Reuters: The European Union’s foreign policy chief may meet Iran’s senior nuclear negotiator in the next week or so to discuss Tehran’s atomic program, U.S. Secretary of State Condoleezza Rice said on Thursday. By Arshad Mohammed
SHANNON (Reuters) – The European Union’s foreign policy chief may meet Iran’s senior nuclear negotiator in the next week or so to discuss Tehran’s atomic program, U.S. Secretary of State Condoleezza Rice said on Thursday.
The EU’s Javier Solana intends to meet Ali Larijani to try to persuade Iran to suspend uranium enrichment and other activities that can produce fuel for nuclear weapons.
“I think they are going to try to meet in the next week or so,” Rice told reporters as she flew to Moscow for talks with Russian President Vladimir Putin and other top officials.
The meeting is part of a round of initiatives seeking to end the long-running crisis over Iran’s nuclear program.
European Union foreign ministers will warn Iran next week that it faces tougher sanctions unless it halts activities the West suspects are aimed at making atomic bombs, diplomats said.
However, a draft statement agreed by EU ambassadors on Thursday avoided responding directly to a French proposal for EU states to consider their own sanctions without waiting for the U.N. to act again. The proposal has divided EU members.
The EU would “consider what additional measures it might take in order to support the U.N. process and the shared objectives of the international community”, the draft said.
Western nations suspect Iran wants to develop atomic weapons under the cover of a civil nuclear program.

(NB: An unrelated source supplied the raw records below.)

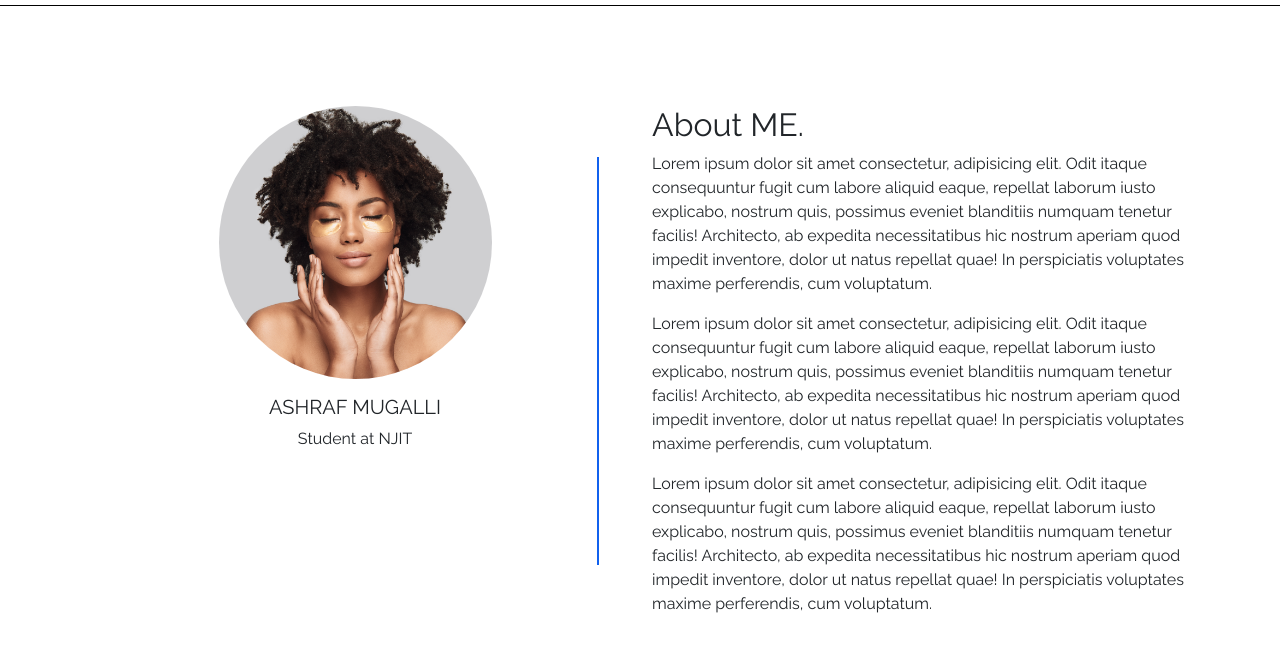
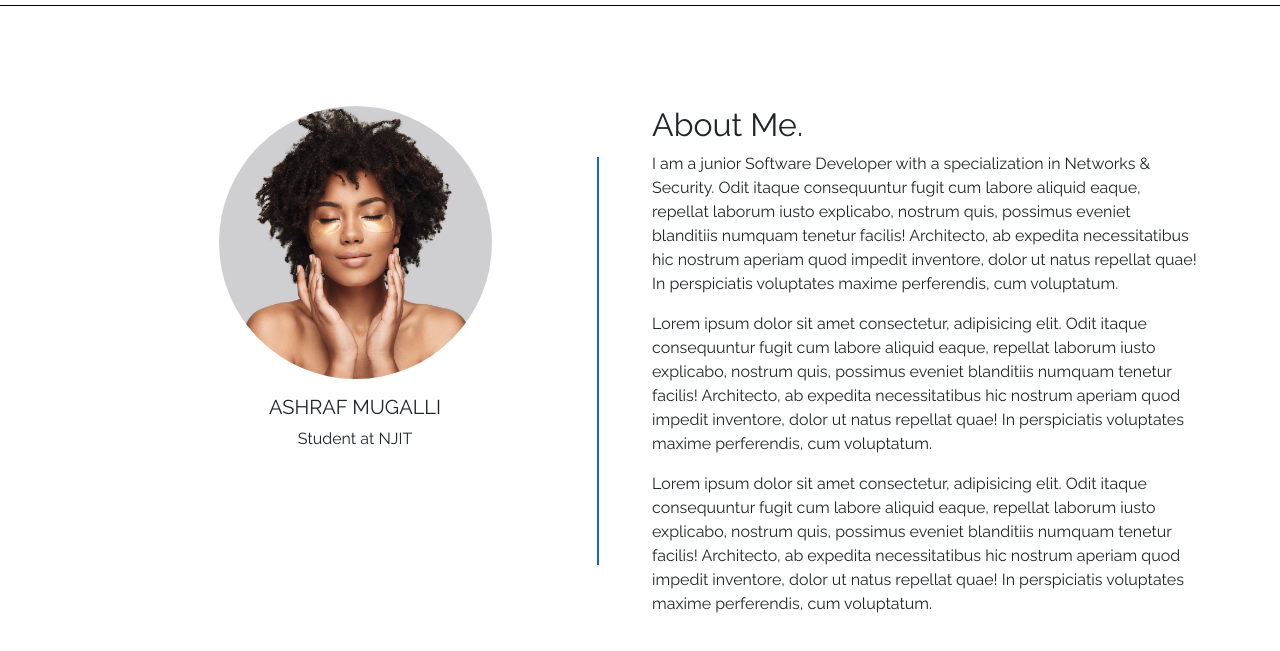
Before and after one commit to Ashrafmugallii/PharmacyWebsite, a plain HTML site: page about.html in a window 1280 px wide. Shown: the part 65-716 px from the top of the page. Drawn offline with Linux system fonts and the light colour scheme.

Commit message:
fixed up pages

```diff
--- a/about.html
+++ b/about.html
@@ -7,7 +7,7 @@
     <link rel="stylesheet" href="css/bootstrap.min.css">
     <link rel="stylesheet" href="css/slick.css">
     <link rel="stylesheet" href="css/style.css">
-    <title>Project</title>
+    <title>About Me</title>
     <script src="https://kit.fontawesome.com/51f1c1a39c.js" crossorigin="anonymous"></script>
 </head>
 <body>
@@ -69,8 +69,8 @@
                 </div>
                 <div class="col-lg-6">
                     <div class="my-right">
-                        <h2>About ME.</h2>
-                        <p>Lorem ipsum dolor sit amet consectetur, adipisicing elit. Odit itaque consequuntur fugit cum labore aliquid eaque, repellat laborum iusto explicabo, nostrum quis, possimus eveniet blanditiis numquam tenetur facilis! Architecto, ab expedita necessitatibus hic nostrum aperiam quod impedit inventore, dolor ut natus repellat quae! In perspiciatis voluptates maxime perferendis, cum voluptatum.</p>
+                        <h2>About Me.</h2>
+                        <p>I am a junior Software Developer with a specialization in Networks & Security. Odit itaque consequuntur fugit cum labore aliquid eaque, repellat laborum iusto explicabo, nostrum quis, possimus eveniet blanditiis numquam tenetur facilis! Architecto, ab expedita necessitatibus hic nostrum aperiam quod impedit inventore, dolor ut natus repellat quae! In perspiciatis voluptates maxime perferendis, cum voluptatum.</p>
                         <p>Lorem ipsum dolor sit amet consectetur, adipisicing elit. Odit itaque consequuntur fugit cum labore aliquid eaque, repellat laborum iusto explicabo, nostrum quis, possimus eveniet blanditiis numquam tenetur facilis! Architecto, ab expedita necessitatibus hic nostrum aperiam quod impedit inventore, dolor ut natus repellat quae! In perspiciatis voluptates maxime perferendis, cum voluptatum.</p>
                         <p>Lorem ipsum dolor sit amet consectetur, adipisicing elit. Odit itaque consequuntur fugit cum labore aliquid eaque, repellat laborum iusto explicabo, nostrum quis, possimus eveniet blanditiis numquam tenetur facilis! Architecto, ab expedita necessitatibus hic nostrum aperiam quod impedit inventore, dolor ut natus repellat quae! In perspiciatis voluptates maxime perferendis, cum voluptatum.</p>
                     </div>
```
Also changed, not shown: index.html (+1 -1 lines), signup.html (+1 -1 lines).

Iran says its program is to generate power so it can export more oil and gas.
Senior officials from six world powers will hold their next meeting in Berlin on Wednesday to discuss Iran, a diplomat said.
U.S. State Department spokesman Sean McCormack told reporters in Washington this week that the meeting of the five permanent members of the U.N. Security Council — Britain, China, France, Russia and the United States — plus Germany would discuss the language of a new U.N. sanctions resolution.
The U.N. Security Council has passed two sanctions resolutions against Iran for failing to halt uranium enrichment.
However, the major powers have agreed to delay further U.N. sanctions until November to see whether Iran’s agreement with U.N. nuclear inspectors to try to clear up questions about its atomic program yields results and to await a report by Solana.
Rice appeared skeptical Iran would give the International Atomic Energy Agency (IAEA) inspectors all the information they wanted.
“There is an Iranian history of obfuscation and indeed lying to the IAEA. There is a history of Iran not answering important questions about what is going on,” she said.
Russia has been cool to the idea of imposing more U.N. Security Council sanctions on Iran for its failure to halt uranium enrichment. Putin said on Wednesday said he had no evidence Iran was trying to build a nuclear weapon.
Asked if Russia might take a harder line against Iran in exchange for a U.S. flexibility on a missile defense system planned for Europe, Rice said: “No, I don’t see it as a kind of quid pro quo because I think the Russians have concerns about what Iran is doing as well.”